As Michael Gerson pointed out in his Nov. 6 column, "Facing the GOP's New Reality," the GOP, already America's minority party, is currently at war with itself.
The tea party cuckoo they've let into their nest has the depressing habit of nominating candidates the voters don't want, and the Republicans' recent debacle in Virginia, where they couldn't even beat sleaze-plagued Terry McAuliffe for governor, is just the latest example of a tea party candidate snatching defeat from the jaws of victory.
The tea party's 15 minutes are over.
Most Americans hate the tea party and, worse, now consider it synonymous with "Republican." So it's tough to imagine any Republican (other than maybe Chris Christie) winning the presidency in the foreseeable future. But the tea party (surprise) doesn't like Christie because he won't drink their Kool-Aid.
Of course, that's what most of us like about Chris; He's like Bill Clinton telling off Sister Souljah.

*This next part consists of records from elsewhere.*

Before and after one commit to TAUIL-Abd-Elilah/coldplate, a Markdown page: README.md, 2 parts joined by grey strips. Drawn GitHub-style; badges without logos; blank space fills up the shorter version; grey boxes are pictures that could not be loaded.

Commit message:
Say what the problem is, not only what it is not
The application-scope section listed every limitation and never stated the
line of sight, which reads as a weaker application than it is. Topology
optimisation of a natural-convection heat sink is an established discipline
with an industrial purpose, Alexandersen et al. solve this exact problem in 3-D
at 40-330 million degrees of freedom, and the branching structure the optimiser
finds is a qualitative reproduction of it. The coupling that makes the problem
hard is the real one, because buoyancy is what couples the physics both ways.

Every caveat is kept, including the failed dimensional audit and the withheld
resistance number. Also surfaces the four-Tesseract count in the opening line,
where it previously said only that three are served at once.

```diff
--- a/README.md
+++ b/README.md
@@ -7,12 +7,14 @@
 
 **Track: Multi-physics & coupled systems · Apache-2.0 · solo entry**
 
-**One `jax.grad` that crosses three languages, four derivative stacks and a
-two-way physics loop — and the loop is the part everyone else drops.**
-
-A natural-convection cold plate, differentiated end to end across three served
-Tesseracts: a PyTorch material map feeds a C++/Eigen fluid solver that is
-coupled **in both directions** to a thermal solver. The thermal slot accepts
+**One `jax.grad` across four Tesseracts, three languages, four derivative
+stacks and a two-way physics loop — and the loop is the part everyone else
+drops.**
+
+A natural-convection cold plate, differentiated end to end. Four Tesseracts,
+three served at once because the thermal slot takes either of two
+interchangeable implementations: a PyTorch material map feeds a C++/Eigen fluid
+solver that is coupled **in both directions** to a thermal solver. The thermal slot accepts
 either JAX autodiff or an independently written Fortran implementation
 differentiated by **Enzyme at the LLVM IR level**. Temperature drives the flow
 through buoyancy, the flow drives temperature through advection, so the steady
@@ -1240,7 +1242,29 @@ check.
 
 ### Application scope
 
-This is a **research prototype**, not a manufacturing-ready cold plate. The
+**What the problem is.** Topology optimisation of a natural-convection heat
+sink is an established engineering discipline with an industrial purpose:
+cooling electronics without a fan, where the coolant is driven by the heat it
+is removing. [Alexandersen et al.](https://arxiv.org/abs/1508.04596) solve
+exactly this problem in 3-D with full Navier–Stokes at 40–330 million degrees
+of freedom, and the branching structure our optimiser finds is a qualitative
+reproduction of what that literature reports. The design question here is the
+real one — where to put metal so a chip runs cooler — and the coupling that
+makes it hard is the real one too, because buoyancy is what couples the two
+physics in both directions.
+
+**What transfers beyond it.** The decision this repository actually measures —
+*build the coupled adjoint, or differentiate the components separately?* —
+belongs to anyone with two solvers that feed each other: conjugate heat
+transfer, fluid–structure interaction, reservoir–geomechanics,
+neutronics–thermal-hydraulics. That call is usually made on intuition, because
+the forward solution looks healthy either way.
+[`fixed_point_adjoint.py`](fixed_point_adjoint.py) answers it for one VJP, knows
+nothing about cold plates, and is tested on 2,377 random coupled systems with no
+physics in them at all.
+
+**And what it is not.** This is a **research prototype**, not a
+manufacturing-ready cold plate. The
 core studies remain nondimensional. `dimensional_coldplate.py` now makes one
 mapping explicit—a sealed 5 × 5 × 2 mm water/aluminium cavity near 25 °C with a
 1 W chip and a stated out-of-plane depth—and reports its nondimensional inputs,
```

So the tea party is killing the Republican Party and the winner, of course, is the Democratic Party by default. Never mind the fact that most of us don't like the Democrats all that much either because America's innate genius for picking the lesser evil on election day renders that distrust irrelevant.
The tea party is so unpopular that they're handing the Democrats America on a plate.
Since it's easier to lose friends than win them back, I don't have any quick-fix solutions to the GOP's looming irrelevancy problem. But facing the fact that way too many Americans have lost faith in its ability to govern is probably a good place to start.
JEFFREY A. BROWN